It’s a three part movement. First, we’ll have community conversations led by community panelists to define the issues. Second, we’ll have discussion-based solution-generating dialogues. Third, we’ll deliver the formal The People’s State of the Union Address from Akron. All three of these events will happen simultaneously nationwide.
Why pursue it?
At some point America became disconnected. Those who make decisions aren’t in tune with those who are are affected by those decisions. For example, in North Carolina, where I’m from, they just passed a law on transgender bathroom use, basically requiring that people use the bathroom according to the sex they were born into. Who in North Carolina thought this was an issue? It wasn’t. But some higher-up made it an issue, passed a law, and now it affects everyone. We’re facing the same problem nationwide, where people in power are making decisions without input from their constituents. My goal is to hold leaders accountable for their decisions and give voice and power back to the community—not just protest afterwards, but influence, by defining the issues, preparing solutions and then working to make those solutions realities. If we come together, hold community conversations and then send those people out to implement those solutions through grassroots organizing within groups that already exist, how cool is that?
When did you know your big idea was a good idea?
I knew it was a good idea when I was talking to someone, and she said it gave her chills. I knew it was a good idea when I was listening to community activists and seeing smaller versions of this happen all over different towns, and I thought, “How cool would it be to have the same conversations at the same time all across the county?”
How do you hope your big idea helps Akron grow?
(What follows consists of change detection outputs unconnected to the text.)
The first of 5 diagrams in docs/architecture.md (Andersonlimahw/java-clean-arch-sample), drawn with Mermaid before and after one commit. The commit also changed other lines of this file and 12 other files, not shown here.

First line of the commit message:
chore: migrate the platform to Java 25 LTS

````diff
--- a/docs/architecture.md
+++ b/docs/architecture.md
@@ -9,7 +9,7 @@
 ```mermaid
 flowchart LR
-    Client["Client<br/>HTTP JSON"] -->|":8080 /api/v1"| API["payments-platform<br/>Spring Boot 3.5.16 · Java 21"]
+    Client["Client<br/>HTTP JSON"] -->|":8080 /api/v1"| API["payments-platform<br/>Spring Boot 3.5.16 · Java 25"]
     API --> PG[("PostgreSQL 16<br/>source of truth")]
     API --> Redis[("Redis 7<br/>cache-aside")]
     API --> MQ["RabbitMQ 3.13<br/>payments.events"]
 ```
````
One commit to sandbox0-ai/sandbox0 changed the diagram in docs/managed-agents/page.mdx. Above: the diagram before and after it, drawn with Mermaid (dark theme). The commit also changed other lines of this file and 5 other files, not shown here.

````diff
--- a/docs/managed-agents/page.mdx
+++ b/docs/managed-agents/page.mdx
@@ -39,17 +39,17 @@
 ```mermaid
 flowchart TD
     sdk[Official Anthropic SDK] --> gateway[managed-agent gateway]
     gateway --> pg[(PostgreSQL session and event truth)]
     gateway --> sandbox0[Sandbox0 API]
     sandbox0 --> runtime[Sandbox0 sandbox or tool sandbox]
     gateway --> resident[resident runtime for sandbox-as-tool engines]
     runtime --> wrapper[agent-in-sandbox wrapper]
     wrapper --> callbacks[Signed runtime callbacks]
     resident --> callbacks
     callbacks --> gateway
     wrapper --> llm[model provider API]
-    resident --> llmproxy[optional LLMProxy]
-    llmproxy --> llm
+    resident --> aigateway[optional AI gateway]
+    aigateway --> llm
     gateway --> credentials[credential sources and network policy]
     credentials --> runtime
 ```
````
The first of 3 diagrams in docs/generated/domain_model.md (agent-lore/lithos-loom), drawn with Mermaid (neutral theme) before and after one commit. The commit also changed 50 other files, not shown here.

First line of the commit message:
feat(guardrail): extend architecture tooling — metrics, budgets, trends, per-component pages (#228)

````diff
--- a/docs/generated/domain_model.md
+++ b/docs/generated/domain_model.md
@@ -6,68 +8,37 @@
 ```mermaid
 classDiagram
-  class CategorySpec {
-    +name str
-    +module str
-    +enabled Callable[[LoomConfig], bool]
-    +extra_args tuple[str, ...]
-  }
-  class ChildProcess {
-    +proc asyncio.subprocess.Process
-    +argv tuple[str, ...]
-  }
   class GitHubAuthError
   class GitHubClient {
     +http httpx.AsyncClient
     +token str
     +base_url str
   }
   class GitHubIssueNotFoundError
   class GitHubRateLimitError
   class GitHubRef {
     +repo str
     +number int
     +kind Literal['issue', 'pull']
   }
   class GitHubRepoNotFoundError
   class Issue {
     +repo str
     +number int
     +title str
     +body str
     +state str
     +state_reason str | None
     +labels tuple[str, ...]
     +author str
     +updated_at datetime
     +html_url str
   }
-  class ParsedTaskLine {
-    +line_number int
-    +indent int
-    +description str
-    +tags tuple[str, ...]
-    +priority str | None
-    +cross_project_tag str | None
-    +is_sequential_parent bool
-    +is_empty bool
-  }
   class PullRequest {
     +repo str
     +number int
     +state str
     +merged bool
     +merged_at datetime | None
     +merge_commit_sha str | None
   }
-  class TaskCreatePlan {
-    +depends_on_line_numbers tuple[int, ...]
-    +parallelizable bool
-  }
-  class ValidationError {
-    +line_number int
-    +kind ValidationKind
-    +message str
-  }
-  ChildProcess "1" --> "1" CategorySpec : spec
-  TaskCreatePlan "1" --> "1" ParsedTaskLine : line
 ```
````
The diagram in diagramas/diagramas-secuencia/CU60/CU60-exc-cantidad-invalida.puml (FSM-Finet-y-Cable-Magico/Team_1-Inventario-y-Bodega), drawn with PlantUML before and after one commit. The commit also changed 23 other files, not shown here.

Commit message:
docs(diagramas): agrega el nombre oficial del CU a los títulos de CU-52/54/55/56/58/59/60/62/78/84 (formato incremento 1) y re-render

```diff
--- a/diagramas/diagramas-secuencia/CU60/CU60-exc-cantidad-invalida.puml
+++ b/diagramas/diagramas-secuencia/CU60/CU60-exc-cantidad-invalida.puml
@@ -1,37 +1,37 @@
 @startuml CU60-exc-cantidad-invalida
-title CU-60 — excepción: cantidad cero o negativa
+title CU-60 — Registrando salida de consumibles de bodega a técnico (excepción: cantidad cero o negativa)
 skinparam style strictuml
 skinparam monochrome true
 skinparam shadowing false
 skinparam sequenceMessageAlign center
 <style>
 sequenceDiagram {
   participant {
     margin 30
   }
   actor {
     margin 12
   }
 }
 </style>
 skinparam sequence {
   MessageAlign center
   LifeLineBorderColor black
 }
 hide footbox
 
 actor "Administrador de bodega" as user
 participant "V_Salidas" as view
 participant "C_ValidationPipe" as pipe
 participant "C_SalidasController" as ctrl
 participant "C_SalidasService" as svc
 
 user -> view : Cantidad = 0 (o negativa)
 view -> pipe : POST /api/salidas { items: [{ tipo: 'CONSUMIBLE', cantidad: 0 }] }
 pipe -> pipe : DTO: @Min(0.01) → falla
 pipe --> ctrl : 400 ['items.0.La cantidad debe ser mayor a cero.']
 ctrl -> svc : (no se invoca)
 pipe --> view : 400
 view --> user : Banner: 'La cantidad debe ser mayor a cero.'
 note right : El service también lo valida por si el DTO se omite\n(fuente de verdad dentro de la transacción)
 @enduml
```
Number one, I want Akron to be the birthplace of this national movement. Being the birthplace of a movement in and of itself is amazing. Akron has the power to do that. I also hope the community leaders here in Akron will help to spread the idea, and will in turn get more help from their community to implement solutions to the problems we face here in Akron.